- **Work request**
Within the entries that follow, show each line where the word "Root" occurs.

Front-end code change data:
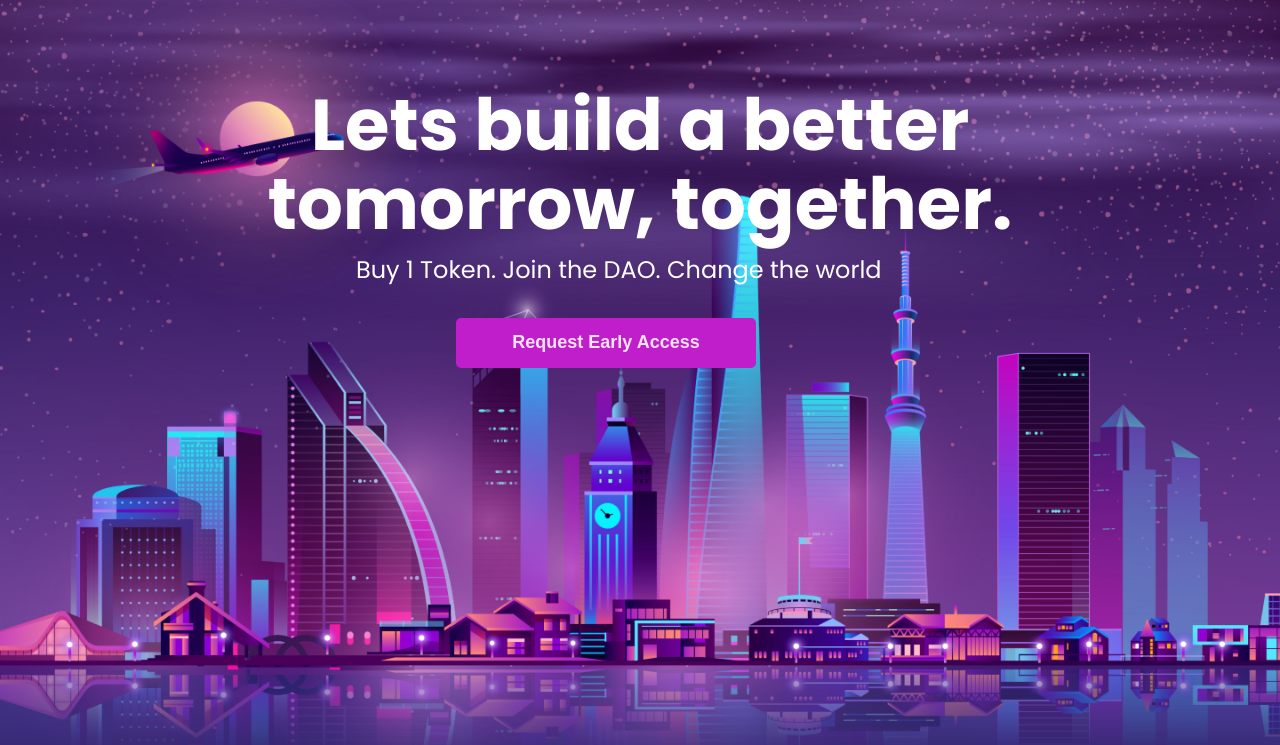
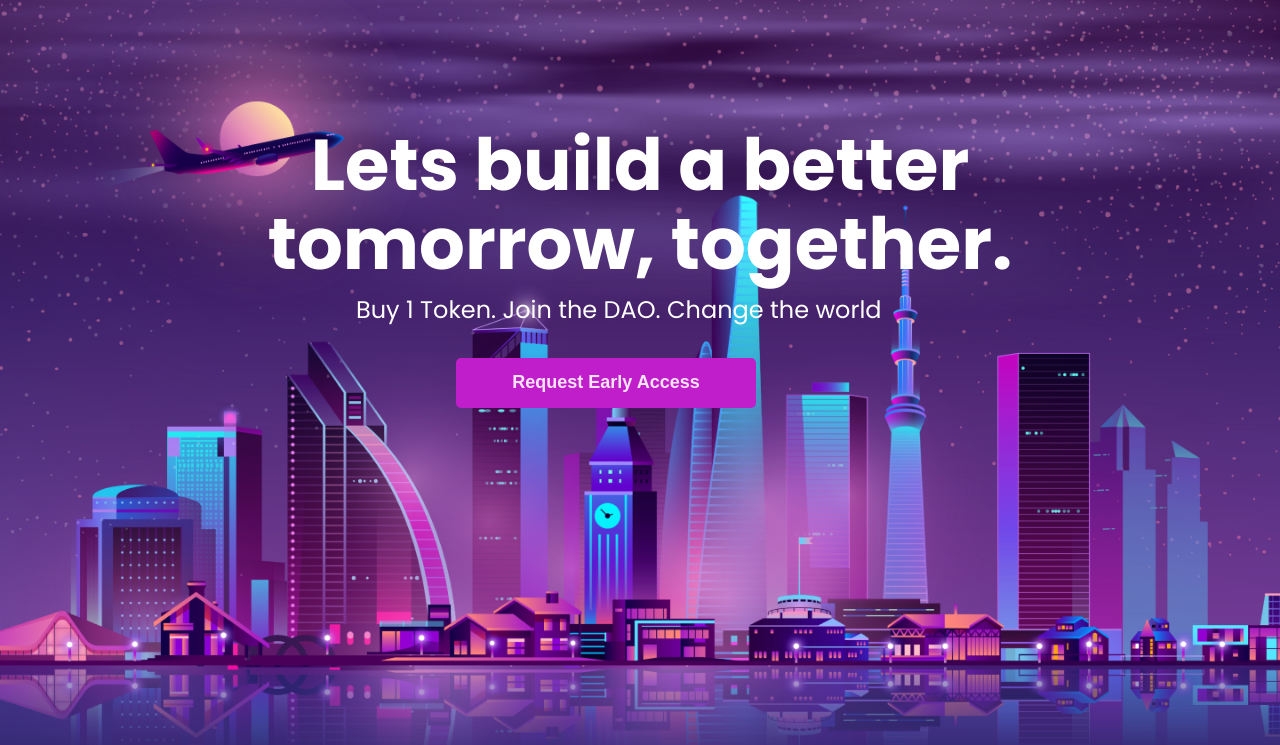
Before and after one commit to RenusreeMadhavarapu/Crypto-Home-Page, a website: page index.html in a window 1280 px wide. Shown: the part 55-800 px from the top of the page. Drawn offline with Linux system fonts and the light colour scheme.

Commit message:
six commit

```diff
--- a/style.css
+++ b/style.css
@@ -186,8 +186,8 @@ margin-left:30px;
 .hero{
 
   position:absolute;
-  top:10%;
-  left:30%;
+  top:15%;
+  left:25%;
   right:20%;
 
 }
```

==

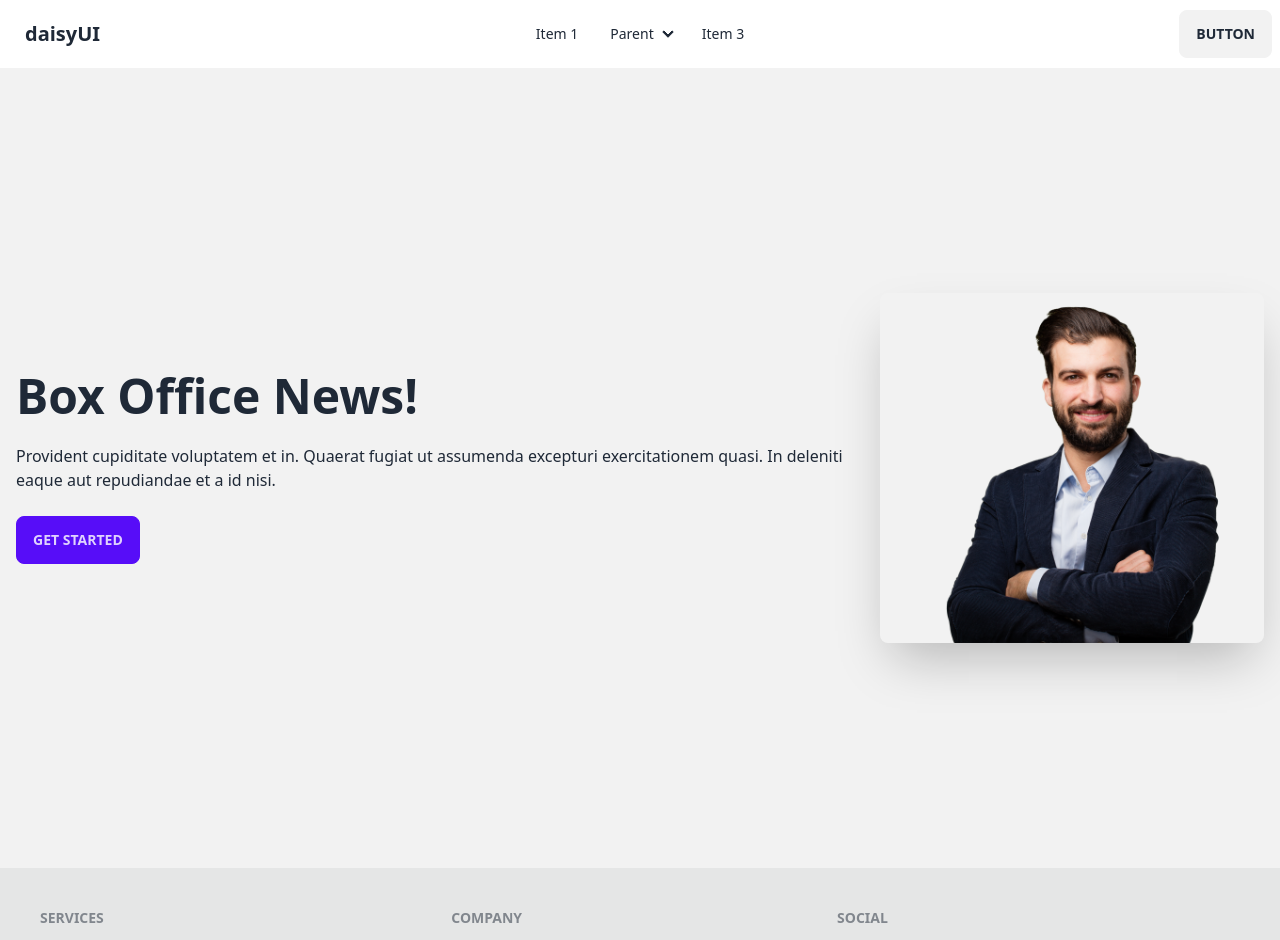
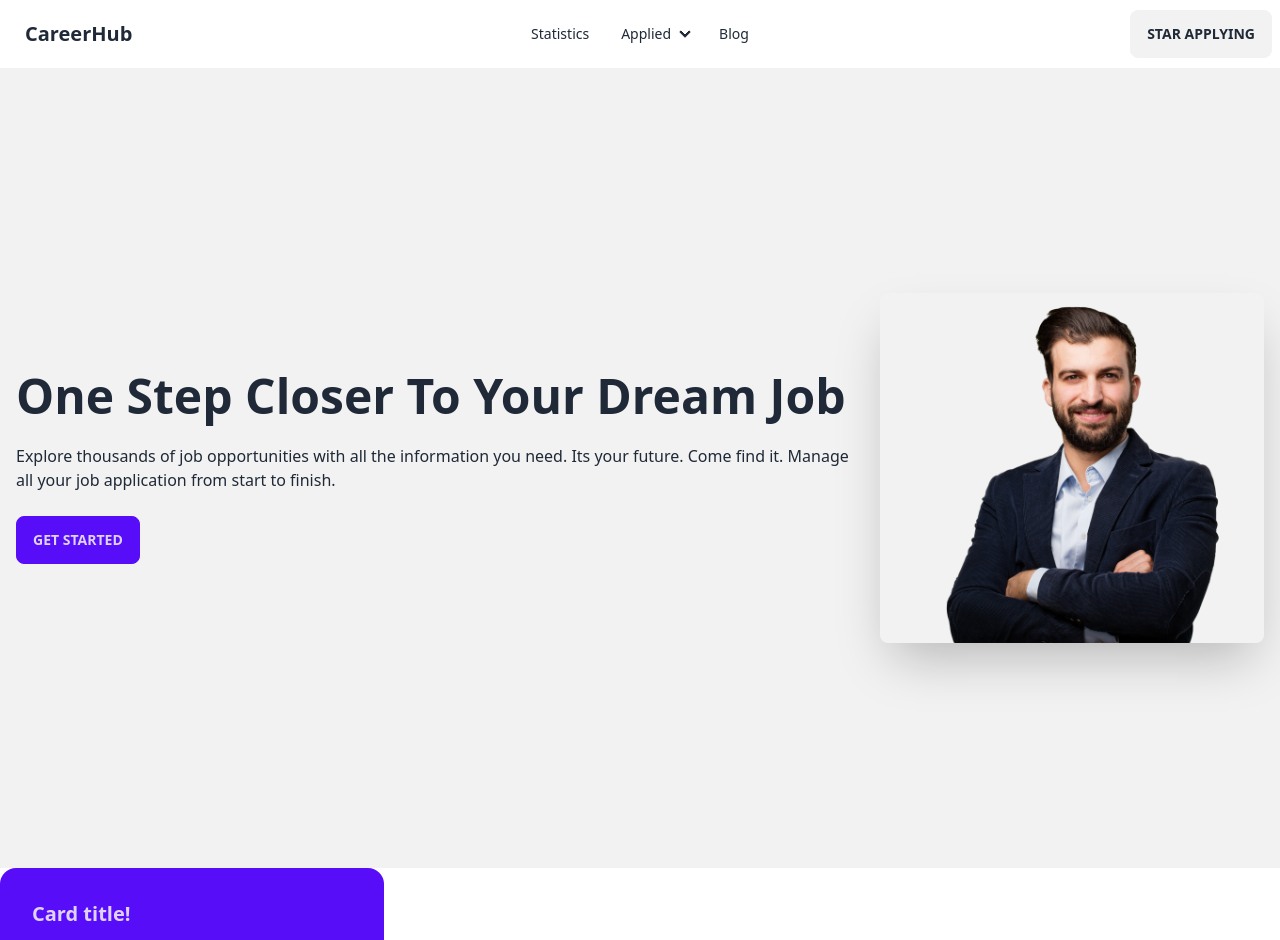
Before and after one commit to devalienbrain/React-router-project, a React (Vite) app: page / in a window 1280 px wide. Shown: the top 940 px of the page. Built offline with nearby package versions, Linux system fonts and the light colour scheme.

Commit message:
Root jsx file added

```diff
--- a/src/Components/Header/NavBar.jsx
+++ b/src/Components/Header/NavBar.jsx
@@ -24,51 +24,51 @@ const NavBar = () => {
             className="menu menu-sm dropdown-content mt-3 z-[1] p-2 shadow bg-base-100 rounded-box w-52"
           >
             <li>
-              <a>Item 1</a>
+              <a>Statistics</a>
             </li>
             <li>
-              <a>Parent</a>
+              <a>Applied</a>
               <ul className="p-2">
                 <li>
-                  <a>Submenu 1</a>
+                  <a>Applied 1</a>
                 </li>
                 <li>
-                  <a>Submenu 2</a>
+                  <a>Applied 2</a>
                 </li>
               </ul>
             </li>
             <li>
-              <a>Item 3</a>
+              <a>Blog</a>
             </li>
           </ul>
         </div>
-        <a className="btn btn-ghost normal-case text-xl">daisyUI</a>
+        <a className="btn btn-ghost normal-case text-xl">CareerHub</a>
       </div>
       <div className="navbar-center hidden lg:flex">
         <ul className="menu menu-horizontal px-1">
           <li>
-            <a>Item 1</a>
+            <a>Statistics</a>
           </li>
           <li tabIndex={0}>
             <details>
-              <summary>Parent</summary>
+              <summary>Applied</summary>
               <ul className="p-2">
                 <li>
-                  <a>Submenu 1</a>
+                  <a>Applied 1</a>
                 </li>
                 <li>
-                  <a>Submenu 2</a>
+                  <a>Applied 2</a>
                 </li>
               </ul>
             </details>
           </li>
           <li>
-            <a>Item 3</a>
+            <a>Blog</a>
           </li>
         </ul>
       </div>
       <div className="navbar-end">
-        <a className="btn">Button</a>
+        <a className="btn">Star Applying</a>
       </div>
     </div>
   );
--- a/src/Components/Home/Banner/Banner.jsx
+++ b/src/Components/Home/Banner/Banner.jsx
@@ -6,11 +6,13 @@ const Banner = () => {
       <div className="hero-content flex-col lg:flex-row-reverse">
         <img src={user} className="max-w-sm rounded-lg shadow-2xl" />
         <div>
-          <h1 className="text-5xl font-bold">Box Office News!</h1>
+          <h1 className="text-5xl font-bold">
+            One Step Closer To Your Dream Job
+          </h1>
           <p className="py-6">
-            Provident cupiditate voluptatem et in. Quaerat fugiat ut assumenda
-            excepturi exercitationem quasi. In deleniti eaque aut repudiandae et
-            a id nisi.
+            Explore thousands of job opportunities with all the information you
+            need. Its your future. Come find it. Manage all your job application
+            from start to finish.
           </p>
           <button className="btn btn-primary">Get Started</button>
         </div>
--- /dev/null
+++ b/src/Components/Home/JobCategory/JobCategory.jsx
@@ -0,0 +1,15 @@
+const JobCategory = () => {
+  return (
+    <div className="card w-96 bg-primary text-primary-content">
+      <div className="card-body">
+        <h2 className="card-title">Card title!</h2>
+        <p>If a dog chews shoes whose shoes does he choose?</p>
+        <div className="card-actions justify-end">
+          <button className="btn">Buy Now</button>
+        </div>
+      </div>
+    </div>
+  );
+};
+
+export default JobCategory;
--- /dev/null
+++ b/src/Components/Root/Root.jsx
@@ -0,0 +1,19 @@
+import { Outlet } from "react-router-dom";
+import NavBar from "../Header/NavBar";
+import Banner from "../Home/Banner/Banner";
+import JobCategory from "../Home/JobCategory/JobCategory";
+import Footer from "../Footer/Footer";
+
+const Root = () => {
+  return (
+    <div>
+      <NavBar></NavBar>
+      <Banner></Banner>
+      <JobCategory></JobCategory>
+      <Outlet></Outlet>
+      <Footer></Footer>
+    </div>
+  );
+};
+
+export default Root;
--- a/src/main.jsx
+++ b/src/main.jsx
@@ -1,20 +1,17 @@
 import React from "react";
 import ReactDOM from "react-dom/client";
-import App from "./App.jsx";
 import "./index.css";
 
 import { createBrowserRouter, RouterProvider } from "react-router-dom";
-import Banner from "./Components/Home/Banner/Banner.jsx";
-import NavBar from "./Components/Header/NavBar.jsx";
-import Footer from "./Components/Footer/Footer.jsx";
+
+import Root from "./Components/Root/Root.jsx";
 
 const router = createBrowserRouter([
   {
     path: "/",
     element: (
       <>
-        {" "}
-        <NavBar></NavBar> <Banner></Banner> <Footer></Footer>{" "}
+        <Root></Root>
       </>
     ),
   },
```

- **Reply**
Root jsx file added
+++ b/src/Components/Root/Root.jsx
+const Root = () => {
+export default Root;
+import Root from "./Components/Root/Root.jsx";
+        <Root></Root>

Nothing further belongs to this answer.